Meyer HC, Bucci DJ.
Curr Biol. 2016 Oct 24;26(20):2834-2839. doi: 10.1016/j.cub.2016.08.034.
Contemporary models of behavioral regulation maintain that balanced activity between cognitive control areas (prefrontal cortex, PFC) and subcortical reward-related regions (nucleus accumbens, NAC) mediates the selection of appropriate behavioral responses, whereas imbalanced activity (PFC < NAC) results in maladaptive behavior [1-6]. Imbalance can arise from reduced engagement of PFC (via fatigue or stress ) or from excessive activity in NAC . Additionally, a concept far less researched is that an imbalance can result from simultaneously low PFC activity and high NAC activity. This occurs during adolescence, when the maturation of PFC lags behind that of NAC and NAC is more functionally active compared to adulthood or pre-adolescence [2, 5, 9, 10]. Accordingly, activity is disproportionately higher in NAC than in PFC, which may contribute to impulsivity and risk-taking exhibited by adolescents [5, 6, 10-12]. Despite having explanatory value, support for this notion has been solely correlational. Here, we causally tested this using chemogenetics to simultaneously decrease neural activity in the orbitofrontal cortex (OFC) and increase activity in NAC in adult rats, mimicking the imbalance during adolescence. We tested the effects on negative occasion setting, an important yet understudied form of inhibitory learning that may be particularly relevant during adolescence. Rats with combined manipulation of OFC and NAC were impaired in learning to use environmental cues to withhold a response, an effect that was greater than that of either manipulation alone.

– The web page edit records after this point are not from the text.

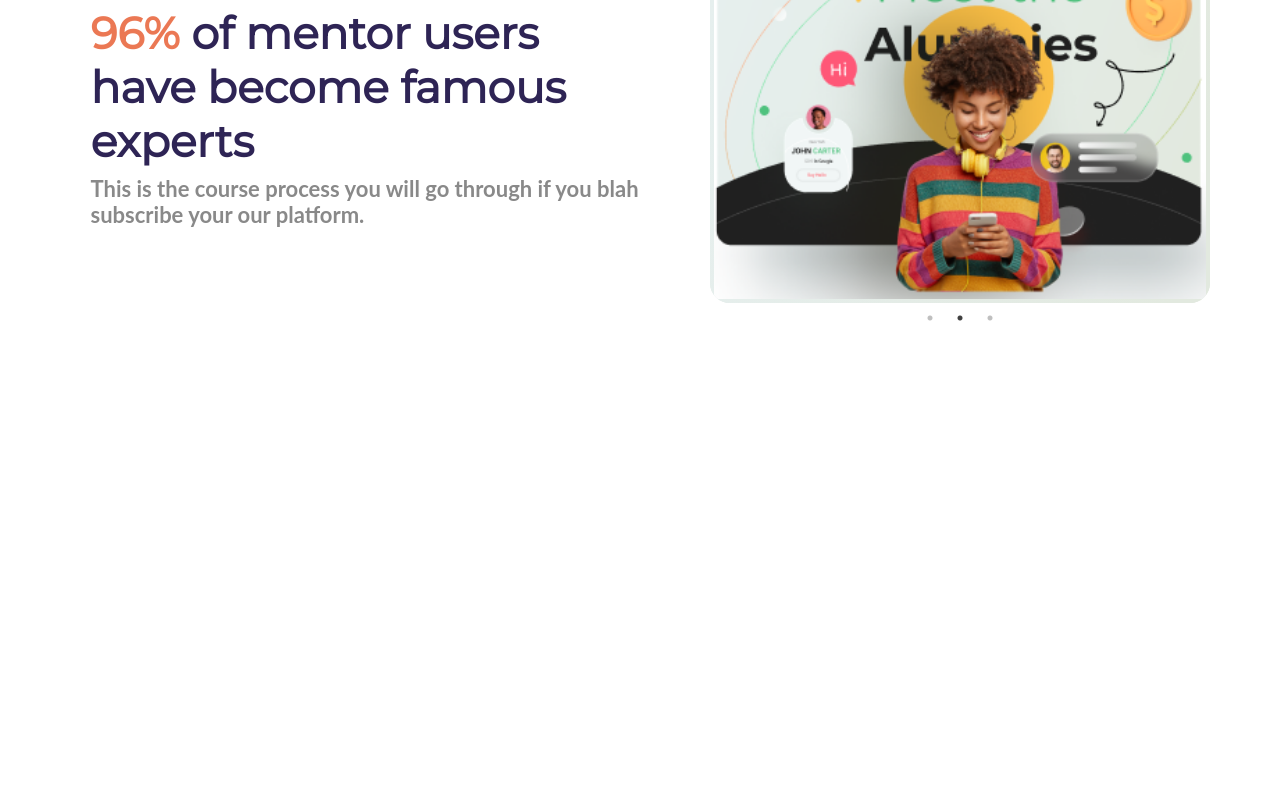
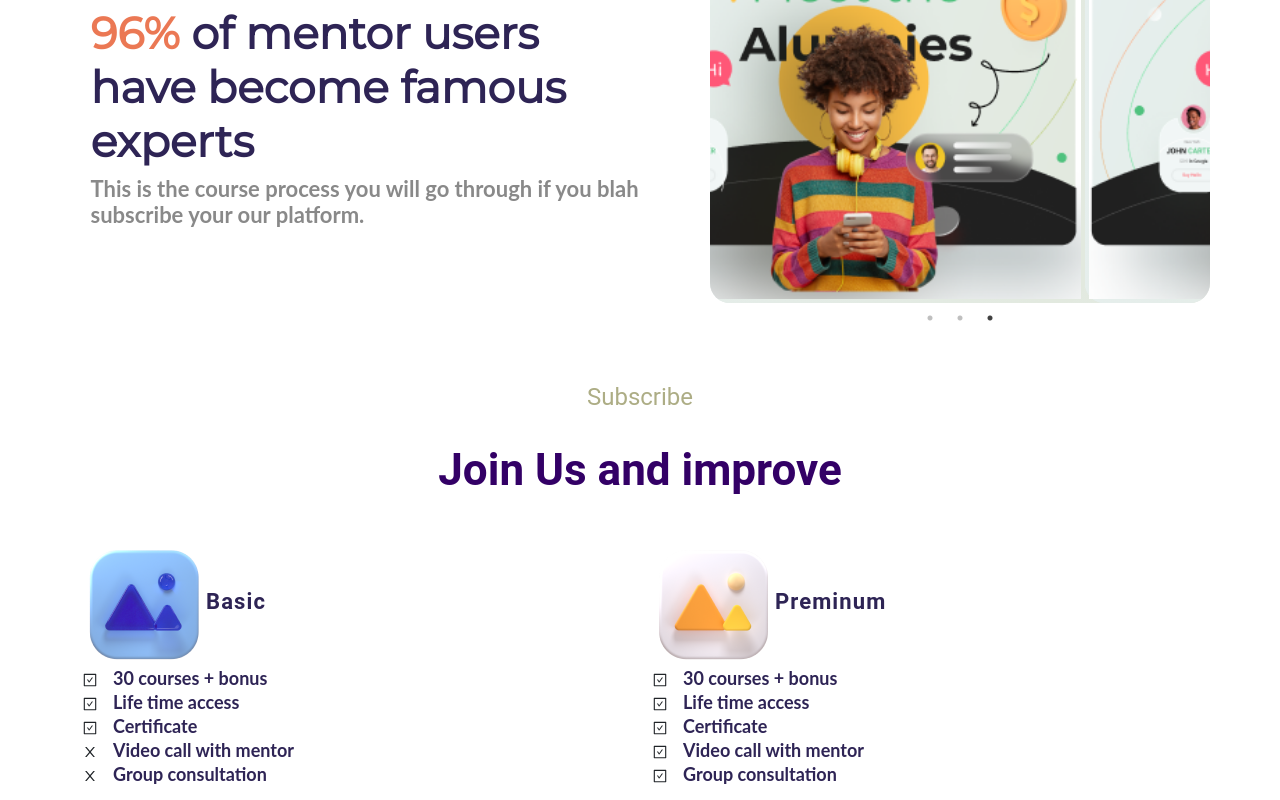
Before and after one commit to TheMentorLive/website, a React (Create React App) app: page / in a window 1280 px wide. Shown: the part 3602-4402 px from the top of the page. Before the commit the page ends 3975 px from the top, so only its background shows below. Built offline with nearby package versions, Linux system fonts and the light colour scheme.

Commit message:
add subscribe section

```diff
--- /dev/null
+++ b/src/components/Subscription.js
@@ -0,0 +1,61 @@
+import { Row, Col, Container } from "react-bootstrap";
+import { AiOutlineCheckSquare, AiOutlineClose } from "react-icons/ai";
+
+function Subscription() {
+  return (
+    <Container>
+      <p className="section8-heading">Subscribe</p>
+      <b>
+        <p className="section8-sub-heading">Join Us and improve </p>
+      </b>
+      <br></br>
+      <div>
+        <Row md={2}>
+          <Col>
+            <img src="images/Image_blue.png" alt="Gallery1" />
+            <span className="section8-card-heading">Basic</span>
+            <div>
+              <AiOutlineCheckSquare />
+              <span className="section8-card-content">30 courses + bonus</span><br />
+              <AiOutlineCheckSquare />
+              <span className="section8-card-content">Life time access</span><br />
+              <AiOutlineCheckSquare />
+              <span className="section8-card-content">Certificate</span><br />
+              <AiOutlineClose />
+              <span className="section8-card-content">
+                Video call with mentor
+              </span><br />
+              <AiOutlineClose />
+              <span className="section8-card-content">Group consultation</span>
+              <br />
+            </div>
+          </Col>
+          <Col>
+            <img src="images/Image_White.png" alt="Gallery1" />
+            <span className="section8-card-heading">Preminum</span>
+            <div>
+              <AiOutlineCheckSquare />
+              <span className="section8-card-content">30 courses + bonus </span>
+              <br />
+              <AiOutlineCheckSquare />
+              <span className="section8-card-content">Life time access </span>
+              <br />
+              <AiOutlineCheckSquare />
+              <span className="section8-card-content">Certificate </span>
+              <br />
+              <AiOutlineCheckSquare />
+              <span className="section8-card-content">
+                Video call with mentor{" "}
+              </span>
+              <br />
+              <AiOutlineCheckSquare />
+              <span className="section8-card-content">Group consultation </span>
+              <br />
+            </div>
+          </Col>
+        </Row>
+      </div>
+    </Container>
+  );
+}
+export default Subscription;
--- a/src/screen/MainScreen.js
+++ b/src/screen/MainScreen.js
@@ -5,6 +5,7 @@ import Mentorship from '../components/Mentorship';
 import Services from "../components/ourServices"
 import SuccessStories from "../components/SuccessStories";
 import "../style/MainScreen.css";
+import Subscription from "../components/Subscription";
 
 
 const MainScreen = () =>{
@@ -16,6 +17,7 @@ const MainScreen = () =>{
             <Mentorship/>
             <Mentors/>
             <SuccessStories/>
+            <Subscription/>
         </div>
     );
 }
--- a/src/style/MainScreen.css
+++ b/src/style/MainScreen.css
@@ -454,12 +454,12 @@ hr.landing {
   color: #898989;
 }
 
-.img-section4{
+.img-section4 {
   height: 450px;
   width: 450px;
   margin-left: 50px;
 }
-.col-sec4{
+.col-sec4 {
   display: flex;
   justify-content: center;
   align-items: center;
@@ -591,4 +591,49 @@ hr.landing {
   width: 100%;
 }
 
-/* Comment this is good */
+/********Section 8 ********/
+.section8-heading {
+  font-family: "Roboto", sans-serif;
+  padding: 10px;
+  margin-top: 20px;
+  font-size: 24px;
+  color: #adad85;
+  text-align: center;
+  line-height: normal;
+}
+
+.section8-sub-heading {
+  font-family: "Roboto", sans-serif;
+  text-align: center;
+  font-size: 44px;
+  color: #330066;
+}
+
+.section8-card-position {
+  align-content: center;
+  border: #000;
+}
+
+.section8-card-heading {
+  height: 26px;
+  font-family: "Roboto", sans-serif;
+  font-style: normal;
+  font-weight: bold;
+  font-size: 22px;
+  line-height: 26px;
+  letter-spacing: 0.05em;
+
+  color: #2e2455;
+}
+
+.section8-card-content {
+  width: 156px;
+  height: 22px;
+  padding: 15px;
+  font-family: Lato, Helvetica, sans-serif;
+  font-style: normal;
+  font-weight: bold;
+  font-size: 18px;
+  line-height: 22px;
+  color: #2e2455;
+}
```
Also changed, not shown: public/images/Image_White.png (added), public/images/Image_blue.png (added).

These findings provide direct evidence that simultaneous underactivity in OFC and overactivity in NAC can negatively impact behavioral control and provide insight into the neural systems that underlie inhibitory learning.